# HOW TO COMPLETE THIS TASK
Do any lines in the data below contain "tables"? If so, copy every one of them.

(WORKING DATA begins)

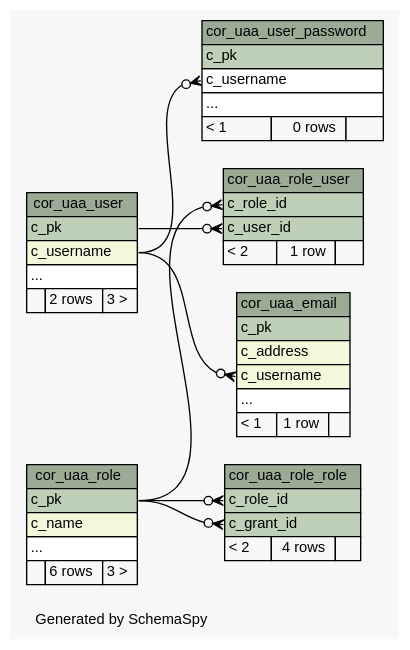
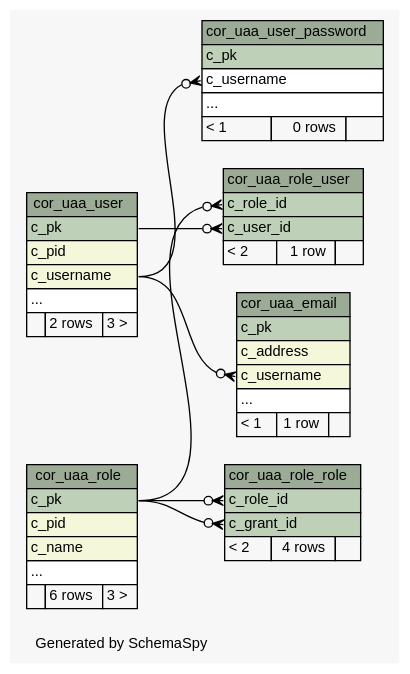
The diagram in 1.1.0-SNAPSHOT/schemaspy/diagrams/summary/relationships.real.compact.dot (openwms/org.openwms.core.uaa), drawn with Graphviz before and after one commit. The commit also changed 268 other files, not shown here.

```diff
--- a/1.1.0-SNAPSHOT/schemaspy/diagrams/summary/relationships.real.compact.dot
+++ b/1.1.0-SNAPSHOT/schemaspy/diagrams/summary/relationships.real.compact.dot
@@ -1,99 +1,101 @@
-// dot 2.43.0 on Linux 5.11.0-1021-azure
+// dot 2.43.0 on Linux 5.13.0-1029-azure
 // SchemaSpy rev Unknown
 digraph "compactRelationshipsDiagram" {
   graph [
     rankdir="RL"
     bgcolor="#f7f7f7"
     label="\nGenerated by SchemaSpy"
     labeljust="l"
     nodesep="0.18"
     ranksep="0.46"
     fontname="Helvetica"
     fontsize="11"
   ];
   node [
     fontname="Helvetica"
     fontsize="11"
     shape="plaintext"
   ];
   edge [
     arrowsize="0.8"
   ];
   "cor_uaa_email" [
     label=<
     <TABLE BORDER="0" CELLBORDER="1" CELLSPACING="0" BGCOLOR="#ffffff">
       <TR><TD COLSPAN="3" BGCOLOR="#9bab96" ALIGN="CENTER">cor_uaa_email</TD></TR>
       <TR><TD PORT="c_pk" COLSPAN="3" BGCOLOR="#bed1b8" ALIGN="LEFT">c_pk</TD></TR>
       <TR><TD PORT="c_address" COLSPAN="3" BGCOLOR="#f4f7da" ALIGN="LEFT">c_address</TD></TR>
       <TR><TD PORT="c_username" COLSPAN="3" BGCOLOR="#f4f7da" ALIGN="LEFT">c_username</TD></TR>
       <TR><TD PORT="elipses" COLSPAN="3" ALIGN="LEFT">...</TD></TR>
       <TR><TD ALIGN="LEFT" BGCOLOR="#f7f7f7">&lt; 1</TD><TD ALIGN="RIGHT" BGCOLOR="#f7f7f7">1 row</TD><TD ALIGN="RIGHT" BGCOLOR="#f7f7f7">  </TD></TR>
     </TABLE>>
     URL="tables/cor_uaa_email.html"
     tooltip="cor_uaa_email"
   ];
   "cor_uaa_role" [
     label=<
     <TABLE BORDER="0" CELLBORDER="1" CELLSPACING="0" BGCOLOR="#ffffff">
       <TR><TD COLSPAN="3" BGCOLOR="#9bab96" ALIGN="CENTER">cor_uaa_role</TD></TR>
       <TR><TD PORT="c_pk" COLSPAN="3" BGCOLOR="#bed1b8" ALIGN="LEFT">c_pk</TD></TR>
+      <TR><TD PORT="c_pid" COLSPAN="3" BGCOLOR="#f4f7da" ALIGN="LEFT">c_pid</TD></TR>
       <TR><TD PORT="c_name" COLSPAN="3" BGCOLOR="#f4f7da" ALIGN="LEFT">c_name</TD></TR>
       <TR><TD PORT="elipses" COLSPAN="3" ALIGN="LEFT">...</TD></TR>
       <TR><TD ALIGN="LEFT" BGCOLOR="#f7f7f7">  </TD><TD ALIGN="RIGHT" BGCOLOR="#f7f7f7">6 rows</TD><TD ALIGN="RIGHT" BGCOLOR="#f7f7f7">3 &gt;</TD></TR>
     </TABLE>>
     URL="tables/cor_uaa_role.html"
     tooltip="cor_uaa_role"
   ];
   "cor_uaa_role_role" [
     label=<
     <TABLE BORDER="0" CELLBORDER="1" CELLSPACING="0" BGCOLOR="#ffffff">
       <TR><TD COLSPAN="3" BGCOLOR="#9bab96" ALIGN="CENTER">cor_uaa_role_role</TD></TR>
       <TR><TD PORT="c_role_id" COLSPAN="3" BGCOLOR="#bed1b8" ALIGN="LEFT">c_role_id</TD></TR>
       <TR><TD PORT="c_grant_id" COLSPAN="3" BGCOLOR="#bed1b8" ALIGN="LEFT">c_grant_id</TD></TR>
       <TR><TD ALIGN="LEFT" BGCOLOR="#f7f7f7">&lt; 2</TD><TD ALIGN="RIGHT" BGCOLOR="#f7f7f7">4 rows</TD><TD ALIGN="RIGHT" BGCOLOR="#f7f7f7">  </TD></TR>
     </TABLE>>
     URL="tables/cor_uaa_role_role.html"
     tooltip="cor_uaa_role_role"
   ];
   "cor_uaa_role_user" [
     label=<
     <TABLE BORDER="0" CELLBORDER="1" CELLSPACING="0" BGCOLOR="#ffffff">
       <TR><TD COLSPAN="3" BGCOLOR="#9bab96" ALIGN="CENTER">cor_uaa_role_user</TD></TR>
       <TR><TD PORT="c_role_id" COLSPAN="3" BGCOLOR="#bed1b8" ALIGN="LEFT">c_role_id</TD></TR>
       <TR><TD PORT="c_user_id" COLSPAN="3" BGCOLOR="#bed1b8" ALIGN="LEFT">c_user_id</TD></TR>
       <TR><TD ALIGN="LEFT" BGCOLOR="#f7f7f7">&lt; 2</TD><TD ALIGN="RIGHT" BGCOLOR="#f7f7f7">1 row</TD><TD ALIGN="RIGHT" BGCOLOR="#f7f7f7">  </TD></TR>
     </TABLE>>
     URL="tables/cor_uaa_role_user.html"
     tooltip="cor_uaa_role_user"
   ];
   "cor_uaa_user" [
     label=<
     <TABLE BORDER="0" CELLBORDER="1" CELLSPACING="0" BGCOLOR="#ffffff">
       <TR><TD COLSPAN="3" BGCOLOR="#9bab96" ALIGN="CENTER">cor_uaa_user</TD></TR>
       <TR><TD PORT="c_pk" COLSPAN="3" BGCOLOR="#bed1b8" ALIGN="LEFT">c_pk</TD></TR>
+      <TR><TD PORT="c_pid" COLSPAN="3" BGCOLOR="#f4f7da" ALIGN="LEFT">c_pid</TD></TR>
       <TR><TD PORT="c_username" COLSPAN="3" BGCOLOR="#f4f7da" ALIGN="LEFT">c_username</TD></TR>
       <TR><TD PORT="elipses" COLSPAN="3" ALIGN="LEFT">...</TD></TR>
       <TR><TD ALIGN="LEFT" BGCOLOR="#f7f7f7">  </TD><TD ALIGN="RIGHT" BGCOLOR="#f7f7f7">2 rows</TD><TD ALIGN="RIGHT" BGCOLOR="#f7f7f7">3 &gt;</TD></TR>
     </TABLE>>
     URL="tables/cor_uaa_user.html"
     tooltip="cor_uaa_user"
   ];
   "cor_uaa_user_password" [
     label=<
     <TABLE BORDER="0" CELLBORDER="1" CELLSPACING="0" BGCOLOR="#ffffff">
       <TR><TD COLSPAN="3" BGCOLOR="#9bab96" ALIGN="CENTER">cor_uaa_user_password</TD></TR>
       <TR><TD PORT="c_pk" COLSPAN="3" BGCOLOR="#bed1b8" ALIGN="LEFT">c_pk</TD></TR>
       <TR><TD PORT="c_username" COLSPAN="3" ALIGN="LEFT">c_username</TD></TR>
       <TR><TD PORT="elipses" COLSPAN="3" ALIGN="LEFT">...</TD></TR>
       <TR><TD ALIGN="LEFT" BGCOLOR="#f7f7f7">&lt; 1</TD><TD ALIGN="RIGHT" BGCOLOR="#f7f7f7">0 rows</TD><TD ALIGN="RIGHT" BGCOLOR="#f7f7f7">  </TD></TR>
     </TABLE>>
     URL="tables/cor_uaa_user_password.html"
     tooltip="cor_uaa_user_password"
   ];
   "cor_uaa_email":"c_username":w -> "cor_uaa_user":"c_username":e [arrowhead=none dir=back arrowtail=crowodot];
   "cor_uaa_role_role":"c_grant_id":w -> "cor_uaa_role":"c_pk":e [arrowhead=none dir=back arrowtail=crowodot];
   "cor_uaa_role_role":"c_role_id":w -> "cor_uaa_role":"c_pk":e [arrowhead=none dir=back arrowtail=crowodot];
   "cor_uaa_role_user":"c_role_id":w -> "cor_uaa_role":"c_pk":e [arrowhead=none dir=back arrowtail=crowodot];
   "cor_uaa_role_user":"c_user_id":w -> "cor_uaa_user":"c_pk":e [arrowhead=none dir=back arrowtail=crowodot];
   "cor_uaa_user_password":"c_username":w -> "cor_uaa_user":"c_username":e [arrowhead=none dir=back arrowtail=crowodot];
 }
```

(WORKING DATA ends)

# RESPONSE
     URL="tables/cor_uaa_email.html"
     URL="tables/cor_uaa_role.html"
     URL="tables/cor_uaa_role_role.html"
     URL="tables/cor_uaa_role_user.html"
     URL="tables/cor_uaa_user.html"
     URL="tables/cor_uaa_user_password.html"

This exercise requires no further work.